BakerAunt, I grew up on an orchard in the north. Our peaches seldom survived the late frosts. During the few, glorious summers we had peaches, my sister and I would eat most of them straight from the trees, taking home only enough for Mom to slice and serve for dinner. We only had a few trees, because parents knew it was an iffy crop because of the weather. Some of our trees were freestone and some were clingstone.
As far as I know, the only way to tell the difference is to cut the peach open along the “crease.” If the pit pulls easily out of the half, it’s a freestone. Also, if it’s a freestone, it’s easy to pull the fruit into halves after cut. Clingstones make it difficult to cut the peach into halves, or to do so neatly. The pit clings to the peach.
I have no idea why the adults purchased clingstone trees. Even Mom had a hard time slicing them. The planting of peach trees was an experiment. Maybe including clingstones was part of the research.
The lady from the honey place at the farmers’ market had wonderful organic peaches last year. She told me that there will be none this year due to the late freeze, and she doubts there will be any in the area. I read that the Michigan peaches got hit badly also.
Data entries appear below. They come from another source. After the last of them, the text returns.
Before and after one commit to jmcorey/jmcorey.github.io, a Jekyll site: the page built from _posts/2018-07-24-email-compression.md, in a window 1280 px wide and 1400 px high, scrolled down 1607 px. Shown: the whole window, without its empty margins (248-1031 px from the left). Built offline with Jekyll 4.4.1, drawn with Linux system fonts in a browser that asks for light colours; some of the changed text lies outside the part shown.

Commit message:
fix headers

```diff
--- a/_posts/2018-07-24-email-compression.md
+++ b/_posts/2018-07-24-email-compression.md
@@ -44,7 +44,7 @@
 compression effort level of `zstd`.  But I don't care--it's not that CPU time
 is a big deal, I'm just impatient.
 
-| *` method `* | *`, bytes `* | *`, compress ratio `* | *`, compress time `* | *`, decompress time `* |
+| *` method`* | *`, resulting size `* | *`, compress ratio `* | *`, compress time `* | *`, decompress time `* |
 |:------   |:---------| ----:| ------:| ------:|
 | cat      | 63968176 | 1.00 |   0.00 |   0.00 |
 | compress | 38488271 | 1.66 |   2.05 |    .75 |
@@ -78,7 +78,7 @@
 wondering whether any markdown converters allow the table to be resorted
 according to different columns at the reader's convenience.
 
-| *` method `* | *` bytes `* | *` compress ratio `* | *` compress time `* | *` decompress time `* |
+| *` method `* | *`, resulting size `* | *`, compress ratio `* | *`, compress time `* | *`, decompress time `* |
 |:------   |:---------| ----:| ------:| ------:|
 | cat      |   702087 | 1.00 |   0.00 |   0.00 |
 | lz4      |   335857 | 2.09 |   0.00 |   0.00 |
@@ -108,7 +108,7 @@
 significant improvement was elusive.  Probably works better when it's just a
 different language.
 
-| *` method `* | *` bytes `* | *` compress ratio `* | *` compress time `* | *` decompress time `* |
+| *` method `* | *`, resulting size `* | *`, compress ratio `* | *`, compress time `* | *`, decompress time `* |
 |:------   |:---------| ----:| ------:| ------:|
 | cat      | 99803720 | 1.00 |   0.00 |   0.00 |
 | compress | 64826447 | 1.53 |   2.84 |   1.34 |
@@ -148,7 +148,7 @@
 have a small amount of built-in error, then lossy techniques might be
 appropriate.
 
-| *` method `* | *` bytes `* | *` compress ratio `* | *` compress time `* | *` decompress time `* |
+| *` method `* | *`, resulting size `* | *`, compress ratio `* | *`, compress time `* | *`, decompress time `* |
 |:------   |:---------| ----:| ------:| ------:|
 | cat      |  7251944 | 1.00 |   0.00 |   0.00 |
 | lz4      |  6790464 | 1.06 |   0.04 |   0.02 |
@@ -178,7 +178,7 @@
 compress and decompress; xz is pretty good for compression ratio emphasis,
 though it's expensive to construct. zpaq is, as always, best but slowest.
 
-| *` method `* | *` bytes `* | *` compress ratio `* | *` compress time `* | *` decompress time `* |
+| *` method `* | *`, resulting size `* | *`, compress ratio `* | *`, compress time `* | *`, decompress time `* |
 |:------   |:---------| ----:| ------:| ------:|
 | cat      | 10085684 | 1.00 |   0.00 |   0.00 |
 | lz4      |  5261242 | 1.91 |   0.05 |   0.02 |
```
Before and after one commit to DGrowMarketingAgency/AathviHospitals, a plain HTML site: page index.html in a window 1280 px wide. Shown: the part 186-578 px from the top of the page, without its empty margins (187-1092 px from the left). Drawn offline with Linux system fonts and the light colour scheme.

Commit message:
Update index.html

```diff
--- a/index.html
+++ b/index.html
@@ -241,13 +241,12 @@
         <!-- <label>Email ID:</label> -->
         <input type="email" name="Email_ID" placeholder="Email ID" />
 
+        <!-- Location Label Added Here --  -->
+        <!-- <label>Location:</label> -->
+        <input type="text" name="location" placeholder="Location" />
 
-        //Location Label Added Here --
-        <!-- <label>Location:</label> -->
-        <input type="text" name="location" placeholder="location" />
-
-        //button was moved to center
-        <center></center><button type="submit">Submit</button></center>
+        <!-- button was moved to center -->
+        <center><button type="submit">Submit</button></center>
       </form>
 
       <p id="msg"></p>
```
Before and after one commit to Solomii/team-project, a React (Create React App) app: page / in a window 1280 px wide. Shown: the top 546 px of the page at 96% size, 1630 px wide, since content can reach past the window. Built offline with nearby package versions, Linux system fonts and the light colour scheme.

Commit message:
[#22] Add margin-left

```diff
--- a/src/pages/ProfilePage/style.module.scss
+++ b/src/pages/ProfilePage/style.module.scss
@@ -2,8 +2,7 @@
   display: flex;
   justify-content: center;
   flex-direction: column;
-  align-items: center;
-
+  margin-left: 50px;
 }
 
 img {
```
Fortunately, I still have peach jam from the batches that I made last year.
This reply was modified 3 weeks, 3 days ago by BakerAunt.